In user-space the answer is often simple: use @gettimeofday@ if microseconds resolution is sufficing. Another often used mechanism is to use the time stamp counter - but as mentioned in another blog-post in the lion share of all use cases the advice is often too narrow because of clock variances in SMP/CMP systems and hibernation issues.
#define rdtscll(val) \ __asm__ __volatile__("rdtsc" : "=A" (val))
In kernel-space the timing capabilities are a little bit more complex and several functions are provided. Three new kinds functions are available, both with different scalability and precision:
- trace_clock -- this clock is good compromise of the other clocks.
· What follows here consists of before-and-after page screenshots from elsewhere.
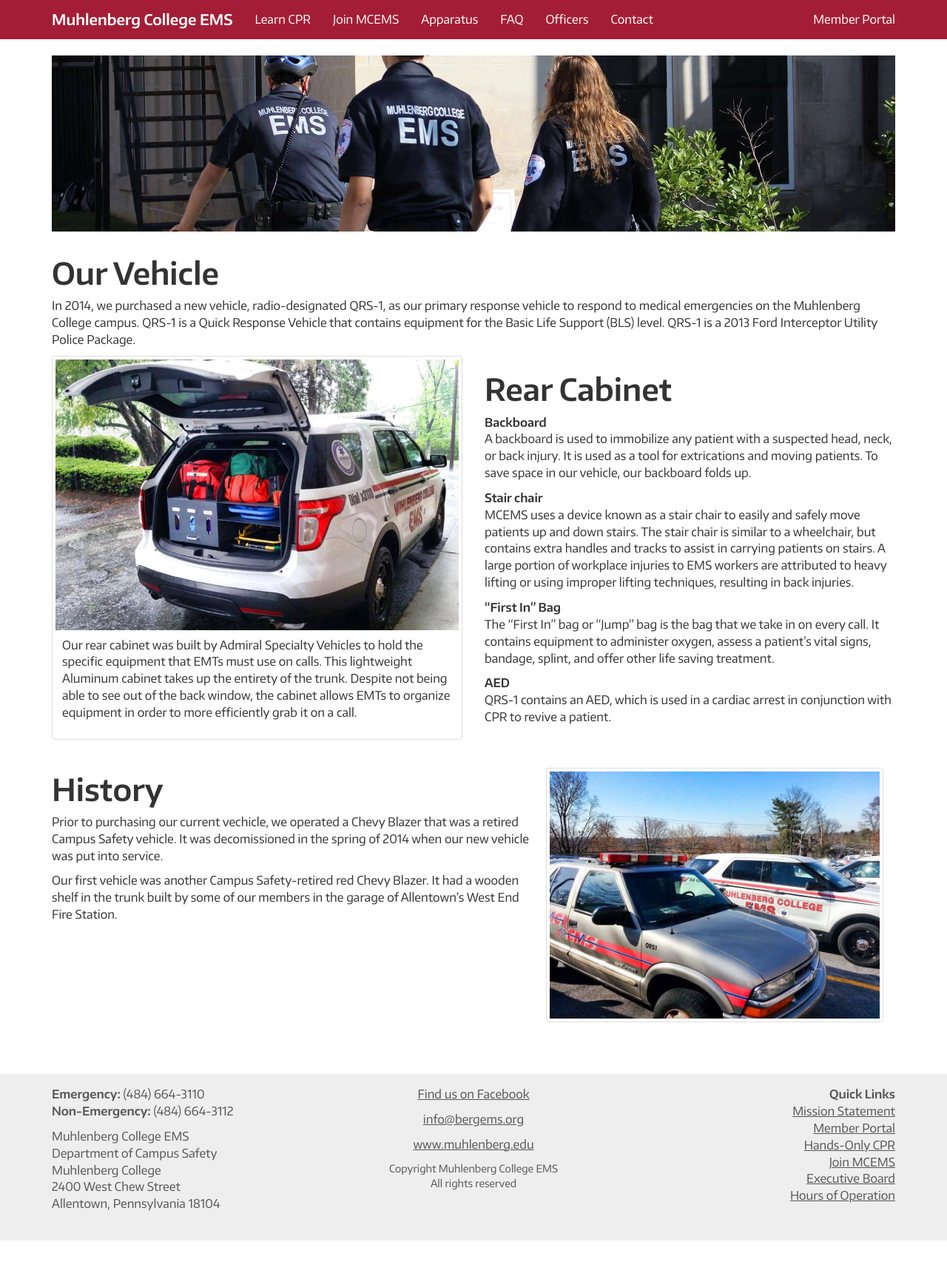
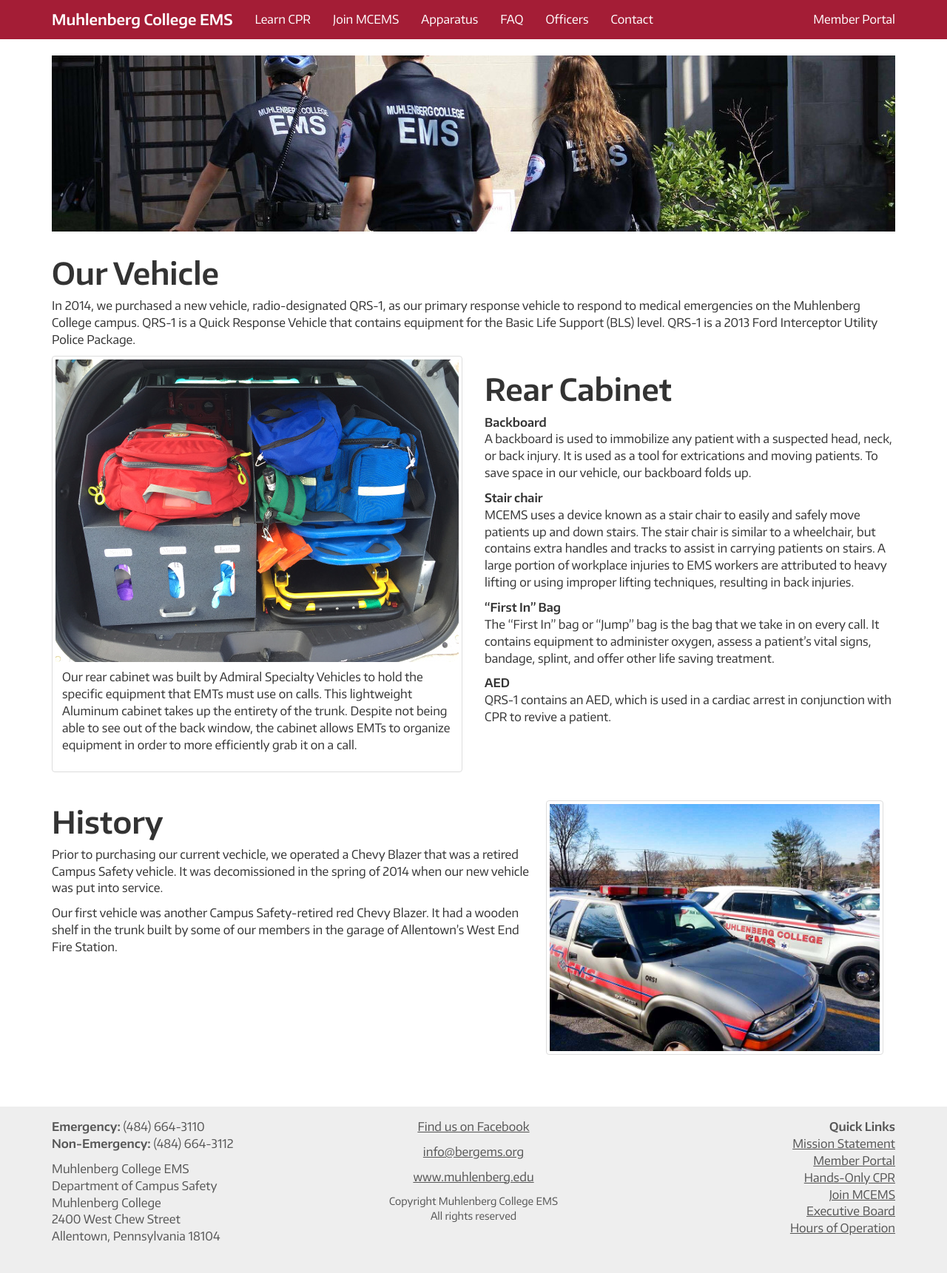
Before and after one commit to MCEMS/www, a Jekyll site: the page built from apparatus/index.markdown, in a window 1280 px wide. Shown: the whole page at 74% size. Built offline with Jekyll 4.4.1, drawn with Linux system fonts in a browser that asks for light colours; nearby versions of some CDN libraries; before the commit the page ends 1677 px from its top, so only the background shows below that.

Commit message:
Update rear cabinet photo
Mark requested that the rear cabinet image be changed to this one.

```diff
--- a/apparatus/index.markdown
+++ b/apparatus/index.markdown
@@ -14,7 +14,7 @@
 <div class="row">
   <div class="col-md-6">
     <div class="thumbnail">
-      <img src="/assets/images/qrs1_trunk.jpg">
+      <img src="/assets/images/rear_cabinet.jpg">
       <div class="caption">
         <p>Our rear cabinet was built by Admiral Specialty Vehicles to hold the specific equipment that EMTs must use on calls. This lightweight Aluminum cabinet takes up the entirety of the trunk. Despite not being able to see out of the back window, the cabinet allows EMTs to organize equipment in order to more efficiently grab it on a call.</p>
       </div>
```
Also changed, not shown: assets/images/rear_cabinet.jpg (added).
The clock is not completely serialized but try to level CPU boundaries.
- trace_clock_local -- complete un-serialized, lowest latency.
- trace_clock_global -- use clock at core with id 0, highest latency.
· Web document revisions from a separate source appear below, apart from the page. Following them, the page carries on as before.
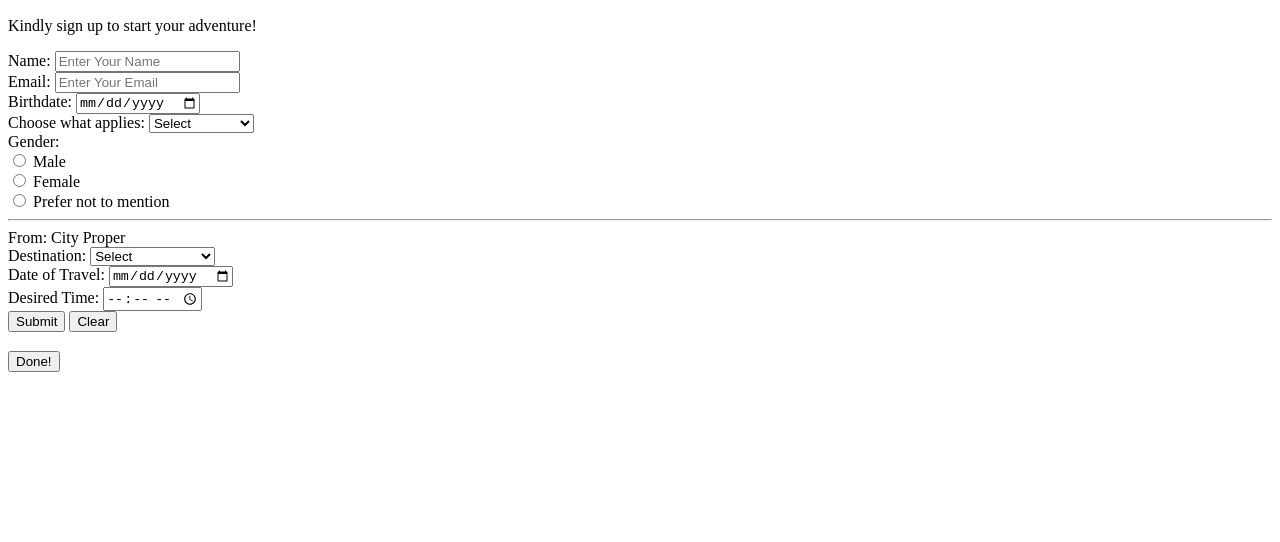
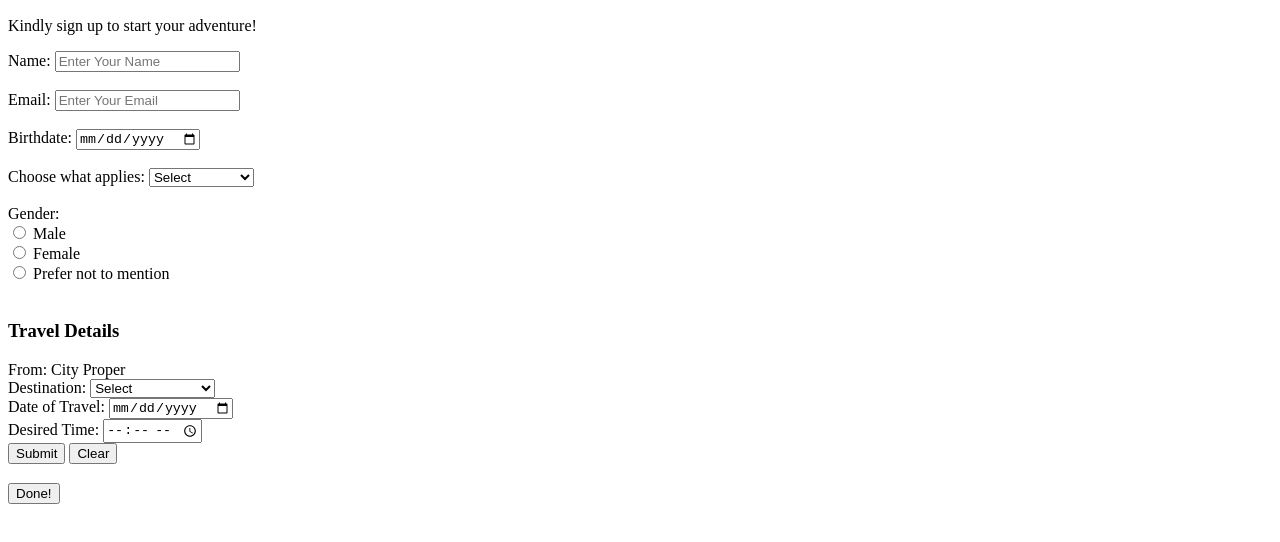
Before and after one commit to asunashii/4thqproj, a plain HTML site: page htdocs/booking.html in a window 1280 px wide. Shown: the part 50-592 px from the top of the page. Drawn offline with Linux system fonts and the light colour scheme.

Commit message:
Update booking.html

```diff
--- a/htdocs/booking.html
+++ b/htdocs/booking.html
@@ -4,7 +4,7 @@
 <head>
     <title> Booking </title>
     <meta charset="UTF-8">
-    <link rel="stylesheet" type="text/CSS" href="css/styles.css">
+    <link rel="stylesheet" type="text/CSS" href="../css/booking.css">
 </head>
 
 <body>
@@ -18,12 +18,14 @@
             <label for="inputName">Name:</label>
             <input type="text" id="inputName" name="inputName" placeholder="Enter Your Name">
             </br>
+        </br>
             <label for="emailAdd">Email:</label>
             <input type="email" id="emailAdd" name="emailAdd" placeholder="Enter Your Email">
             </br>
+        </br>
 
             <label for="Birthdate">Birthdate: </label>
-            <input type="date" id="Birthdate" required> </br>
+            <input type="date" id="Birthdate" required> </br></br>
 
             <label for="discount">Choose what applies: </label>
             <select name="discount" id="discount">
@@ -31,7 +33,7 @@
                 <option value="Student">Student</option>
                 <option value="PWD">PWD</option>
                 <option value="SC">Senior Citizen</option>
-            </select></br>
+            </select></br></br>
 
             <label for="gender">Gender: </label> </br>
             <input type="radio" id="male" name="gender" value="Male">
@@ -41,10 +43,9 @@
             <label for="female">Female</label></br>
 
             <input type="radio" id="notAppl" name="gender" value="Prefer not to mention">
-            <label for="N/A">Prefer not to mention</label></br>
+            <label for="N/A">Prefer not to mention</label></br></br>
 
-
-            <hr>
+            <h3>Travel Details</h3>
             <label for="Destination">From: City Proper</label> </br>
             <label for="Destination">Destination: </label>
             <select name="Destination" id="Destination">
@@ -109,16 +110,16 @@
             <label for="time">Desired Time: </label>
             <input type="time" id="time" required> </br>
 
-            <input type="submit" value="Submit">
-            <input type="reset" value="Clear">
+            <input type="submit" value="Submit" class="button">
+            <input type="reset" value="Clear" class="button">
 
             </fieldset>
         </form>
-    </div>
+
     <h3 id="price"></h3>
     <p id="summary"></p>
-    <button id="button" onclick="redirect()">Done!</button>
-
+    <button class="button" onclick="redirect()">Done!</button>
+</div>
     <script src="../js/booking.js"> </script>
 </body>
 
```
All three clocks provide u64 nanoseconds granularity (but not precision ;). At the end it is often more crucial to get exact timings as a precise timestamping mechanism with a small latency but variances of several magnitudes due to SMP/CMP issues.